Why positive gearing could be a smarter way to run your investment

Positive gearing has many benefits - so why is it overlooked by so many property investors?

The property investment market has undergone a number of changes this past year, with the Reserve Bank of New Zealand (RBNZ) telling the banks they can’t lend to investors with a deposit of less than 40 per cent.

As this is a hot topic, those looking to expand or grow their investment portfolio should be familiar with all the options available to them to better manage their investment, like negative gearing (claiming the loss made on the investment as a tax deduction).

However, while most people know the benefits of negative gearing, positive gearing is somewhat overlooked.

The positive points

The main benefit to positive gearing is that you make you a profit. While, it’s true that this income will attract more tax, it also creates greater opportunities.

For example:

• You can use these profits to invest in other assets like shares, additional property or home renovations to increase the value of the property

• Being positively geared gives investors the option to use profits to pay down the mortgage principal. Most investment loans are interest only which means when the value of the house goes up the principal on the loan will remain the same throughout the life of the interest only period.

The negative points

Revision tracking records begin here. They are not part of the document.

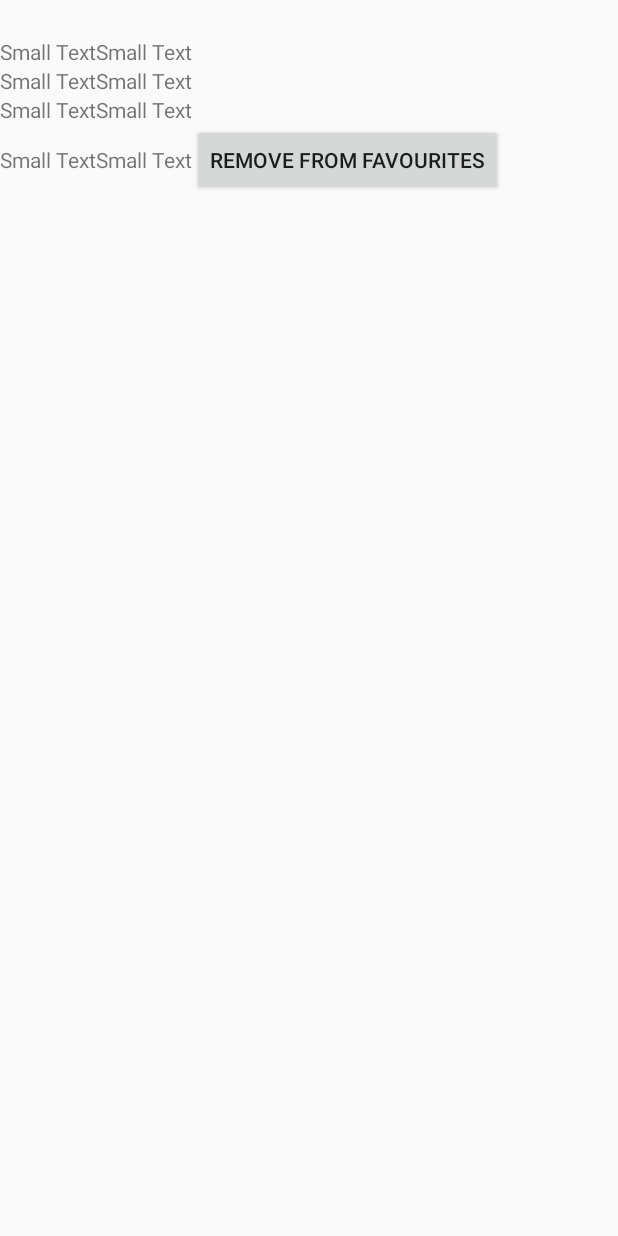
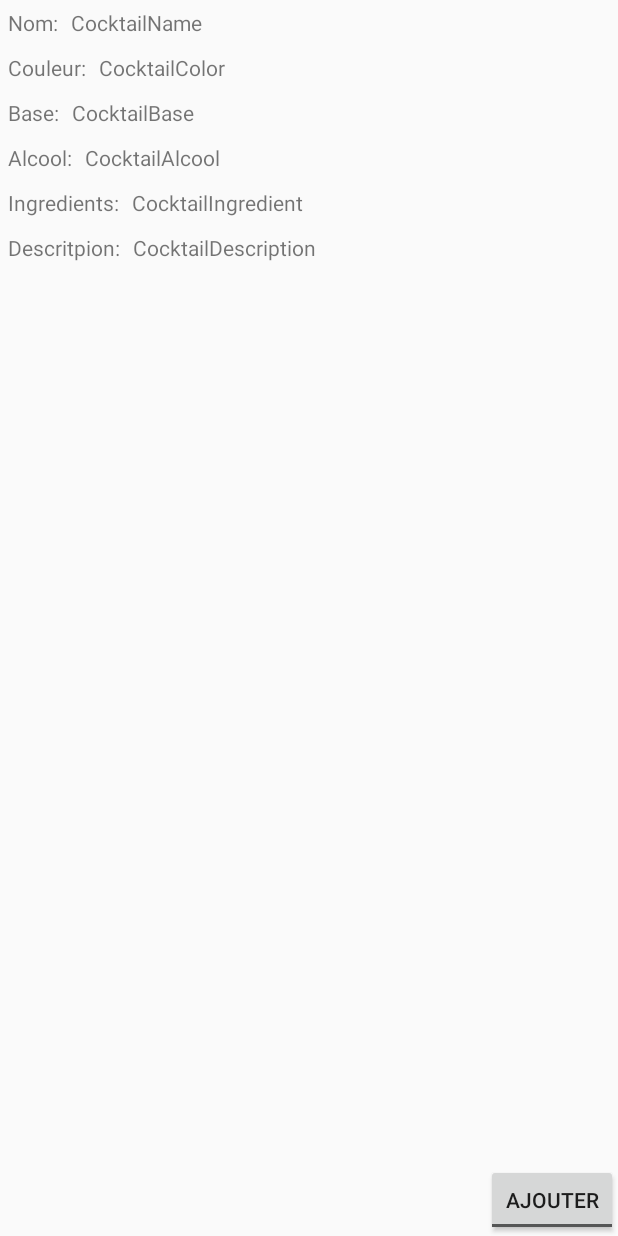
Before and after one commit to Dranaxele/Cock_Tail, an Android app: the ViewCocktailActivity screen opened directly, with no data from a screen before it, on a phone screen of 412 x 824 dp. Run offline under Robolectric (Android 15) with nearby library versions, the phone set to English and light mode, and no system bars; libraries missing offline, so code that uses them is left out: org.springframework.http; 5 statements that could not run were skipped.

Commit message:
Modify Layout Item

```diff
--- a/app/src/main/res/layout/activiti_view_cocktail.xml
+++ b/app/src/main/res/layout/activiti_view_cocktail.xml
@@ -1,113 +1,132 @@
 <?xml version="1.0" encoding="utf-8"?>
-
-<LinearLayout xmlns:android="http://schemas.android.com/apk/res/android"
+<RelativeLayout xmlns:android="http://schemas.android.com/apk/res/android"
     android:orientation="vertical"
     android:layout_width="match_parent"
-              android:layout_height="match_parent"
-              android:weightSum="1">
+    android:layout_height="match_parent">
+    <TextView
+        android:id="@+id/lbNom"
+        android:layout_width="wrap_content"
+        android:layout_height="wrap_content"
+        android:text="Nom: "
+        android:layout_margin="5dp" />
 
-    <LinearLayout
-            android:orientation="vertical"
-            android:layout_width="match_parent"
-            android:layout_height="match_parent"
-            android:layout_gravity="center_horizontal"
-            android:weightSum="1">
+    <TextView
+        android:id="@+id/cocktailItemNameTextView"
+        android:text="CocktailName"
+        android:layout_width="wrap_content"
+        android:layout_height="wrap_content"
+        android:layout_toRightOf="@+id/lbNom"
+        android:layout_alignBaseline="@+id/lbNom"/>
+
+    <ImageView
+        android:id="@+id/favouriteImageView"
+        android:layout_width="wrap_content"
+        android:layout_height="wrap_content"/>
+
+    <TextView
+        android:id="@+id/lbColor"
+        android:layout_width="wrap_content"
+        android:layout_height="wrap_content"
+        android:text="Couleur: "
+        android:layout_below="@+id/lbNom"
+        android:layout_margin="5dp" />
 
     <TextView
         android:layout_width="wrap_content"
         android:layout_height="wrap_content"
-                android:textAppearance="?android:attr/textAppearanceMedium"
-                android:id="@+id/cocktailNameTextView"
-                android:layout_gravity="center_horizontal"/>
-
-        <LinearLayout
-                android:orientation="horizontal"
-                android:layout_width="match_parent"
-                android:layout_height="wrap_content"
-                >
+        android:text="CocktailColor"
+        android:id="@+id/cocktailItemColorTextView"
+        android:layout_below="@+id/lbNom"
+        android:layout_toRightOf="@+id/lbColor"
+        android:layout_toEndOf="@+id/lbColor"
+        android:layout_alignBaseline="@+id/lbColor"/>
 
     <TextView
+        android:id="@+id/lbBase"
         android:layout_width="wrap_content"
         android:layout_height="wrap_content"
-                    android:textAppearance="?android:attr/textAppearanceSmall"
-                    android:text="Small Text"
-                    android:id="@+id/textView7"/>
+        android:text="Base: "
+        android:layout_below="@+id/lbColor"
+        android:layout_margin="5dp" />
 
     <TextView
+        android:id="@+id/cocktailItemBaseTextView"
         android:layout_width="wrap_content"
         android:layout_height="wrap_content"
-                    android:textAppearance="?android:attr/textAppearanceSmall"
-                    android:text="Small Text"
-                    android:id="@+id/textView5"/>
-
-        </LinearLayout>
-
-        <LinearLayout
-                android:orientation="horizontal"
-                android:layout_width="match_parent"
-                android:layout_height="wrap_content"
-                android:id="@+id/linearLayout">
+        android:text="CocktailBase"
+        android:layout_toRightOf="@+id/lbBase"
+        android:layout_below="@+id/lbColor"
+        android:layout_alignBaseline="@+id/lbBase"/>
 
     <TextView
+        android:id="@+id/lbAlcool"
         android:layout_width="wrap_content"
         android:layout_height="wrap_content"
-                    android:textAppearance="?android:attr/textAppearanceSmall"
-                    android:text="Small Text"
-                    android:id="@+id/textView6"/>
+        android:text="Alcool: "
+        android:layout_below="@+id/lbBase"
+        android:layout_margin="5dp" />
 
     <TextView
+        android:id="@+id/cocktailItemAlcoolTextView"
         android:layout_width="wrap_content"
         android:layout_height="wrap_content"
-                    android:textAppearance="?android:attr/textAppearanceSmall"
-                    android:text="Small Text"
-                    android:id="@+id/textView10"/>
-        </LinearLayout>
-
-        <LinearLayout
-                android:orientation="horizontal"
-                android:layout_width="match_parent"
-                android:layout_height="wrap_content"
-                android:id="@+id/linearLayout2">
+        android:layout_below="@+id/lbBase"
+        android:layout_toRightOf="@+id/lbAlcool"
+        android:text="CocktailAlcool"
+        android:layout_alignBaseline="@+id/lbAlcool"/>
 
     <TextView
+        android:id="@+id/lbIngredient"
         android:layout_width="wrap_content"
         android:layout_height="wrap_content"
-                    android:textAppearance="?android:attr/textAppearanceSmall"
-                    android:text="Small Text"
-                    android:id="@+id/textView11"/>
+        android:layout_below="@+id/lbAlcool"
+        android:text="Ingredients: "
+        android:layout_margin="5dp" />
 
     <TextView
+        android:id="@+id/cocktailItemIngredientTextView"
         android:layout_width="wrap_content"
         android:layout_height="wrap_content"
-                    android:textAppearance="?android:attr/textAppearanceSmall"
-                    android:text="Small Text"
-                    android:id="@+id/textView12"/>
-        </LinearLayout>
-
-        <LinearLayout
-                android:orientation="horizontal"
-                android:layout_width="match_parent"
-                android:layout_height="wrap_content"
-                android:id="@+id/linearLayout3">
+        android:layout_below="@+id/lbAlcool"
+        android:layout_toRightOf="@+id/lbIngredient"
+        android:text="CocktailIngredient"
+        android:layout_alignBaseline="@+id/lbIngredient"/>
 
     <TextView
+        android:id="@+id/lbDescription"
         android:layout_width="wrap_content"
         android:layout_height="wrap_content"
-                    android:textAppearance="?android:attr/textAppearanceSmall"
-                    android:text="Small Text"
-                    android:id="@+id/textView13"/>
+        android:layout_below="@+id/lbIngredient"
+        android:text="Descritpion: "
+        android:layout_margin="5dp" />
 
     <TextView
+        android:id="@+id/cocktailItemDescriptionTextView"
         android:layout_width="wrap_content"
         android:layout_height="wrap_content"
-                    android:textAppearance="?android:attr/textAppearanceSmall"
-                    android:text="Small Text"
-                    android:id="@+id/textView14"/>
+        android:layout_below="@id/lbIngredient"
+        android:layout_toRightOf="@+id/lbDescription"
+        android:text="CocktailDescription"
+        android:layout_alignBaseline="@+id/lbDescription"/>
 
-            <Button android:id="@+id/removeFromFavouriteButton"
+    <ToggleButton
         android:layout_width="wrap_content"
-                    android:layout_height="wrap_content"/>
-        </LinearLayout>
+        android:layout_height="wrap_content"
+        android:text="AddFavorite"
+        android:id="@+id/toggleButton"
+        android:layout_alignParentBottom="true"
+        android:layout_alignParentRight="true"
+        android:layout_alignParentEnd="true"
+        android:textOn="Supprimer"
+        android:textOff="Ajouter"/>
 
-    </LinearLayout>
-</LinearLayout>
+    <ImageView
+        android:layout_width="200dp"
+        android:layout_height="200dp"
+        android:id="@+id/cocktailItemImageTextView"
+        android:layout_alignParentBottom="true"
+        android:layout_alignParentLeft="true"
+        android:layout_alignParentStart="true" />
+
+
+</RelativeLayout>
```
Also changed, not shown: app/src/main/res/layout/cocktail_item.xml (+2 -120 lines). Lines whose indentation alone changed are shown as unchanged.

Just like any investment, the income you make through a positively geared property attracts tax. With this in mind, you should remember to put aside a portion of any yearly profits made through the property to cover any tax bill at the end of each year.

If you are considering short-term leasing, where you can charge more per night in the aim of hopefully increasing revenue, remember you will need to manage the property, including marketing, cleaning and booking schedules, which can be very time consuming.

Managing your own property also comes with myriad issues including filtering tenants, resolving any issues that arise and ensuring you have enough bookings to cover costs. You could save yourself a lot of time and effort by engaging a property manager with the right experience and knowledge to handle your investment.

What should you do if you want to positively gear a property?

Websites like HomeAway and Airbnb exist to help homeowners manage their short term rental properties.

Similarly, the property rental site Bookabach, which now offers CBD as well as seaside properties, allows property owners to either pay a commission per booking or buy an annual subscription pack if the house is near the coast.

These costs cover marketing for the property, as Bookabach advertises its listed properties on Facebook and Twitter, and provides home owners with a greater leasing opportunity.

There are many options that exist if you are looking to positively gear a property. However, if you’re too busy to manage the property yourself, it might be a good idea to consider engaging a property manager.

Mike Pero (New Zealand) Ltd Copyright © 2020 All rights reserved | Lending and policy criteria and terms and conditions apply. Content on this website is general in nature and is not a recommendation, opinion or guidance to any individuals in relation to acquiring or disposing of a financial product. Readers should not rely on this content and should always seek specific financial advice appropriate to their own individual circumstances.